--- Provided data Enclosed Below ---
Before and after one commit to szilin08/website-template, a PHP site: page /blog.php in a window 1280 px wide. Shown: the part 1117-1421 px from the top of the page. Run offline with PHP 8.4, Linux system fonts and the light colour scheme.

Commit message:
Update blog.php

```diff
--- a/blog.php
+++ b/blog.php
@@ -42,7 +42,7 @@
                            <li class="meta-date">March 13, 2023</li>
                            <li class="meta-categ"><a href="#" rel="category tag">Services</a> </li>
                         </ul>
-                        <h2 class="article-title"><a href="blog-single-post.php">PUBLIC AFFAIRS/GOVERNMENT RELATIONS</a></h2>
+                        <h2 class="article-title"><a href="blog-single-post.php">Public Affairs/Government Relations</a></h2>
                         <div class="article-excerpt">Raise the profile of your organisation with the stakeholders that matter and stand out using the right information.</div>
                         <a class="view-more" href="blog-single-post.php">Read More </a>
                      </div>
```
--- End of Enclosed Provided data ---
To do
Going line by line, set down the data above exactly as given.

Response for this exercise
Before and after one commit to szilin08/website-template, a PHP site: page /blog.php in a window 1280 px wide. Shown: the part 1117-1421 px from the top of the page. Run offline with PHP 8.4, Linux system fonts and the light colour scheme.

Commit message:
Update blog.php

```diff
--- a/blog.php
+++ b/blog.php
@@ -42,7 +42,7 @@
                            <li class="meta-date">March 13, 2023</li>
                            <li class="meta-categ"><a href="#" rel="category tag">Services</a> </li>
                         </ul>
-                        <h2 class="article-title"><a href="blog-single-post.php">PUBLIC AFFAIRS/GOVERNMENT RELATIONS</a></h2>
+                        <h2 class="article-title"><a href="blog-single-post.php">Public Affairs/Government Relations</a></h2>
                         <div class="article-excerpt">Raise the profile of your organisation with the stakeholders that matter and stand out using the right information.</div>
                         <a class="view-more" href="blog-single-post.php">Read More </a>
                      </div>
```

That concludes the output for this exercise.